**Problem to solve**:
The entries that follow must be given again exactly, with the pictures excluded.

Revision comparison data
[Start of section]
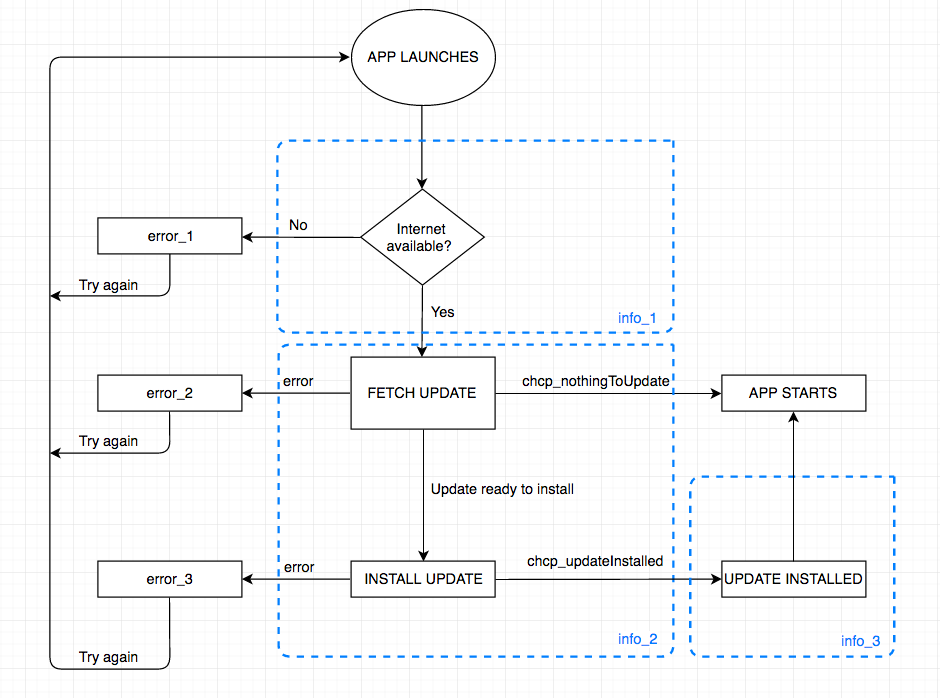
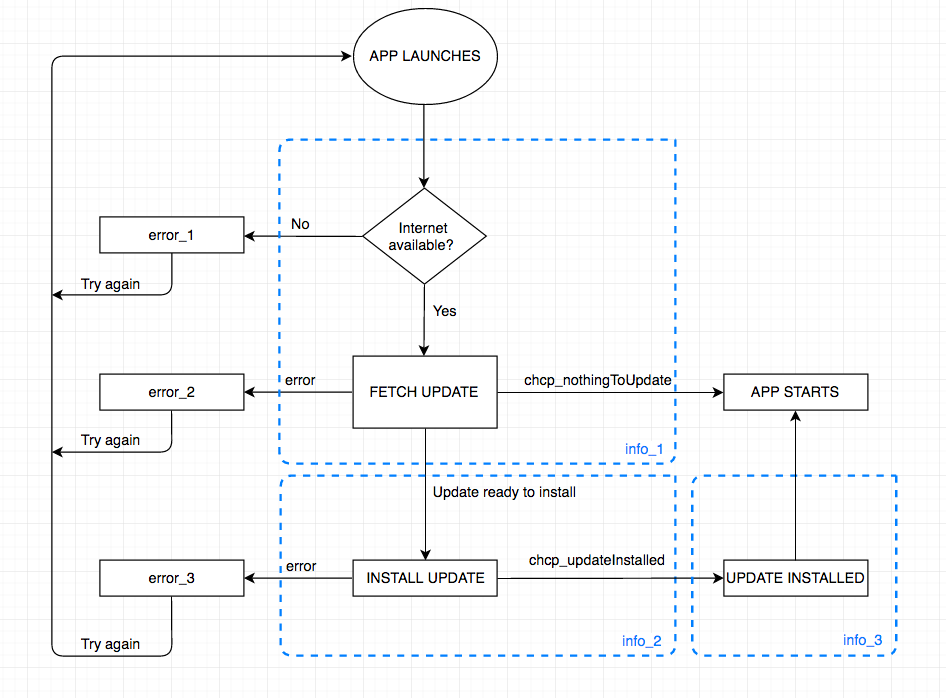
Adding "info_X" screens

diff --git a/README.md b/README.md
@@ -3,3 +3,17 @@ Layout to display the different states during hot-code-push.
 
 ### Flow Diagram
 ![flow-diagram](flow diagram.png "Flow diagram")
+
+### Screens
+
+- **info_1** Checking for updates
+
+- **info_2** Installing update
+
+- **info_3** Update installed
+
+- **error_1** No internet connexion
+
+- **error_2** Error downloading update
+
+- **error_3** Error installing update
[End of section]
**Expected answer**:
Adding "info_X" screens

diff --git a/README.md b/README.md
@@ -3,3 +3,17 @@ Layout to display the different states during hot-code-push.
 
 ### Flow Diagram
 ![flow-diagram](flow diagram.png "Flow diagram")
+
+### Screens
+
+- **info_1** Checking for updates
+
+- **info_2** Installing update
+
+- **info_3** Update installed
+
+- **error_1** No internet connexion
+
+- **error_2** Error downloading update
+
+- **error_3** Error installing update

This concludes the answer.